Advantages of working with custom saved Symbols only

One person recommended not using standard (master) library symbols at all in the schematics - that is, they should all be copied/edited to a customs Symbols folder. If any of you could point out what it is I should look for or consider in doing this ?!

as well, I noticed symbols have pins notated with numbers - I’m assuming these are required for the netlister. Otherwise can these be changed to letters ?!

If you use something other than numbers they will not match up with the standard footprints supplied in the KiCad library so you would have to have different footprints too.

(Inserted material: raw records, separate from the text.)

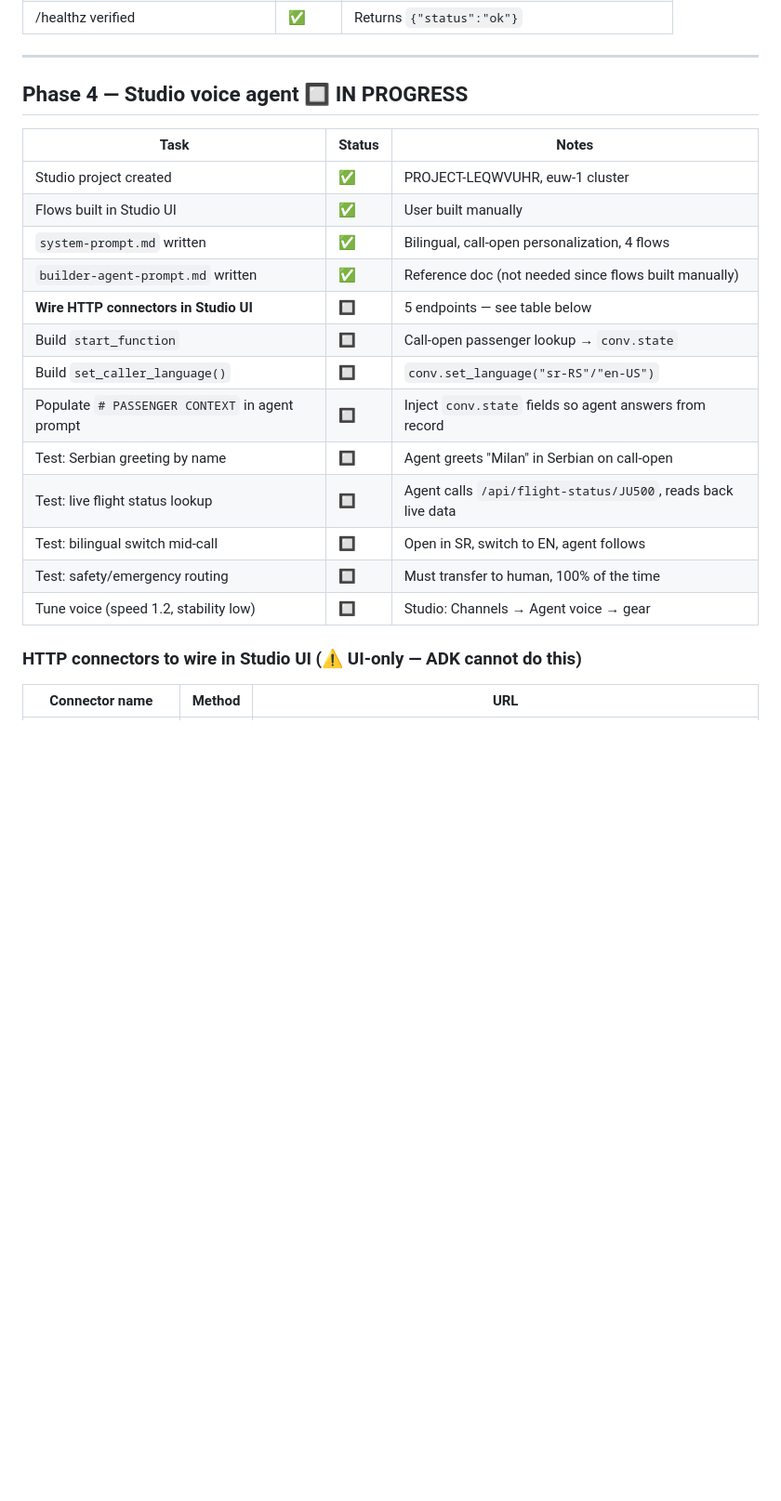
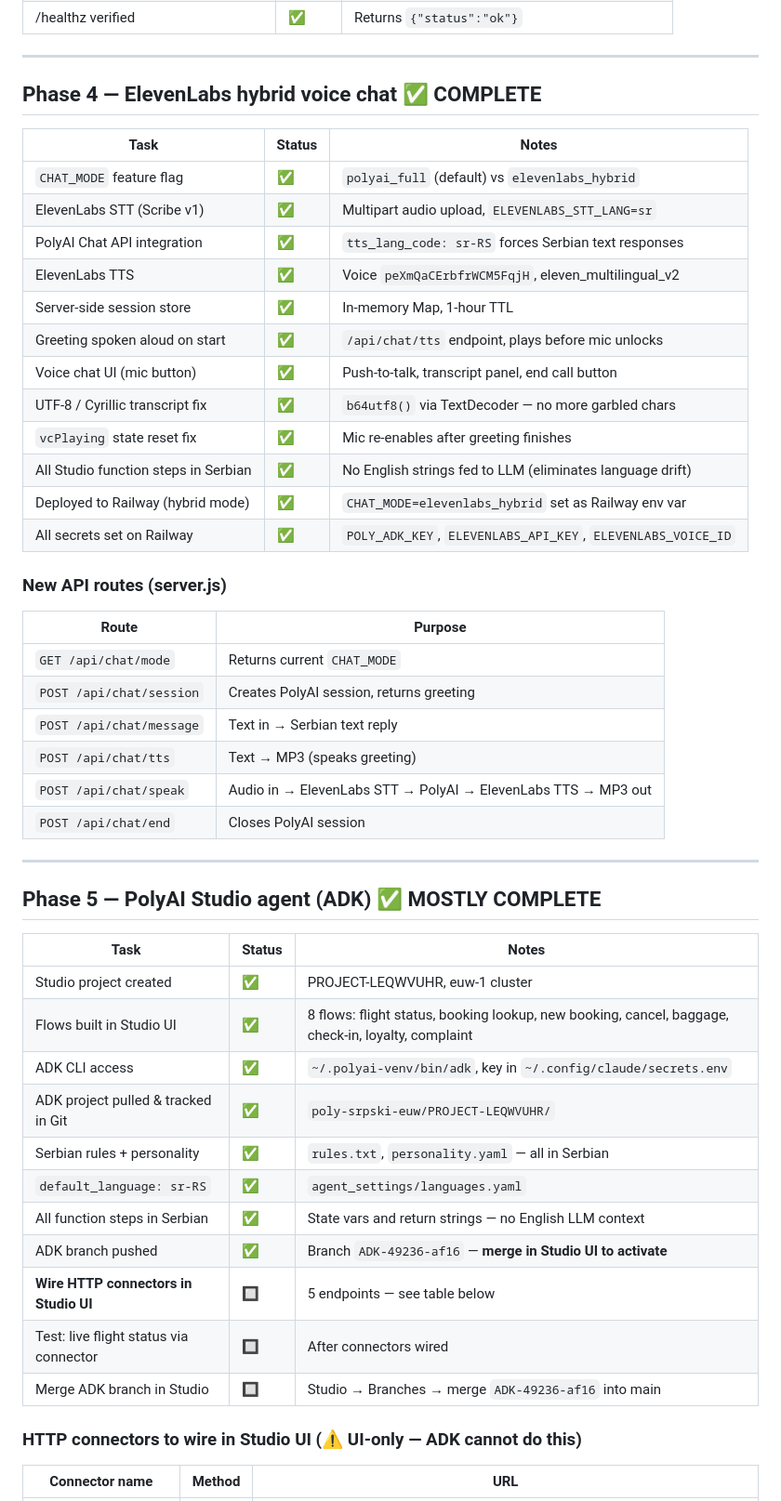
Before and after one commit to boykeboyke/air-serbia-demo, a Markdown page: AirSerbia_implementation_plan.md, the part around one of its changes. Shown at 93% size. GitHub-like rendering; blank space fills up the shorter version.

Commit message:
Update implementation plan: Phase 4 ElevenLabs hybrid complete, Phase 5 ADK progress
Co-Authored-By: Claude Sonnet 4.6 <noreply@anthropic.com>

```diff
--- a/AirSerbia_implementation_plan.md
+++ b/AirSerbia_implementation_plan.md
@@ -68,23 +72,51 @@ See `architecture diagram` in the README or the diagram in the conversation.
 
 ---
 
-## Phase 4 — Studio voice agent 🔲 IN PROGRESS
+## Phase 4 — ElevenLabs hybrid voice chat ✅ COMPLETE
+
+| Task | Status | Notes |
+|---|---|---|
+| `CHAT_MODE` feature flag | ✅ | `polyai_full` (default) vs `elevenlabs_hybrid` |
+| ElevenLabs STT (Scribe v1) | ✅ | Multipart audio upload, `ELEVENLABS_STT_LANG=sr` |
+| PolyAI Chat API integration | ✅ | `tts_lang_code: sr-RS` forces Serbian text responses |
+| ElevenLabs TTS | ✅ | Voice `peXmQaCErbfrWCM5FqjH`, eleven_multilingual_v2 |
+| Server-side session store | ✅ | In-memory Map, 1-hour TTL |
+| Greeting spoken aloud on start | ✅ | `/api/chat/tts` endpoint, plays before mic unlocks |
+| Voice chat UI (mic button) | ✅ | Push-to-talk, transcript panel, end call button |
+| UTF-8 / Cyrillic transcript fix | ✅ | `b64utf8()` via TextDecoder — no more garbled chars |
+| `vcPlaying` state reset fix | ✅ | Mic re-enables after greeting finishes |
+| All Studio function steps in Serbian | ✅ | No English strings fed to LLM (eliminates language drift) |
+| Deployed to Railway (hybrid mode) | ✅ | `CHAT_MODE=elevenlabs_hybrid` set as Railway env var |
+| All secrets set on Railway | ✅ | `POLY_ADK_KEY`, `ELEVENLABS_API_KEY`, `ELEVENLABS_VOICE_ID` |
+
+### New API routes (server.js)
+
+| Route | Purpose |
+|---|---|
+| `GET /api/chat/mode` | Returns current `CHAT_MODE` |
+| `POST /api/chat/session` | Creates PolyAI session, returns greeting |
+| `POST /api/chat/message` | Text in → Serbian text reply |
+| `POST /api/chat/tts` | Text → MP3 (speaks greeting) |
+| `POST /api/chat/speak` | Audio in → ElevenLabs STT → PolyAI → ElevenLabs TTS → MP3 out |
+| `POST /api/chat/end` | Closes PolyAI session |
+
+---
+
+## Phase 5 — PolyAI Studio agent (ADK) ✅ MOSTLY COMPLETE
 
 | Task | Status | Notes |
 |---|---|---|
 | Studio project created | ✅ | PROJECT-LEQWVUHR, euw-1 cluster |
-| Flows built in Studio UI | ✅ | User built manually |
-| `system-prompt.md` written | ✅ | Bilingual, call-open personalization, 4 flows |
-| `builder-agent-prompt.md` written | ✅ | Reference doc (not needed since flows built manually) |
+| Flows built in Studio UI | ✅ | 8 flows: flight status, booking lookup, new booking, cancel, baggage, check-in, loyalty, complaint |
+| ADK CLI access | ✅ | `~/.polyai-venv/bin/adk`, key in `~/.config/claude/secrets.env` |
+| ADK project pulled & tracked in Git | ✅ | `poly-srpski-euw/PROJECT-LEQWVUHR/` |
+| Serbian rules + personality | ✅ | `rules.txt`, `personality.yaml` — all in Serbian |
+| `default_language: sr-RS` | ✅ | `agent_settings/languages.yaml` |
+| All function steps in Serbian | ✅ | State vars and return strings — no English LLM context |
+| ADK branch pushed | ✅ | Branch `ADK-49236-af16` — **merge in Studio UI to activate** |
 | **Wire HTTP connectors in Studio UI** | 🔲 | 5 endpoints — see table below |
-| Build `start_function` | 🔲 | Call-open passenger lookup → `conv.state` |
-| Build `set_caller_language()` | 🔲 | `conv.set_language("sr-RS"/"en-US")` |
-| Populate `# PASSENGER CONTEXT` in agent prompt | 🔲 | Inject `conv.state` fields so agent answers from record |
-| Test: Serbian greeting by name | 🔲 | Agent greets "Milan" in Serbian on call-open |
-| Test: live flight status lookup | 🔲 | Agent calls `/api/flight-status/JU500`, reads back live data |
-| Test: bilingual switch mid-call | 🔲 | Open in SR, switch to EN, agent follows |
-| Test: safety/emergency routing | 🔲 | Must transfer to human, 100% of the time |
-| Tune voice (speed 1.2, stability low) | 🔲 | Studio: Channels → Agent voice → gear |
+| Test: live flight status via connector | 🔲 | After connectors wired |
+| Merge ADK branch in Studio | 🔲 | Studio → Branches → merge `ADK-49236-af16` into main |
 
 ### HTTP connectors to wire in Studio UI (⚠️ UI-only — ADK cannot do this)
 
```
Also changed, not shown: other parts of AirSerbia_implementation_plan.md (+23 -15 lines).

Well one possible angle: If you use all your own footprints and symbols (I think I am doing that) then theoretically there is no chance of your symbols or footprints changing when you update your KiCad version. I don’t think there is much changing (of existing symbols and footprints) going on in the standard library but I am not certain.

If you like something which is in the standard library, then just copy it into your own library and it should not get changed unless you change it. As for me, I have put my own personal preferences into almost all of the symbols and footprints that I use.

One thing to remember is that most IC packages are common to different devices. A 14 pin TSSOP will be used for quad op amps, quad comparators, and a digipot that I am using. If you assign pin names which suit the quad op amp, they will be all worng :smiley: for the other devices using the same package.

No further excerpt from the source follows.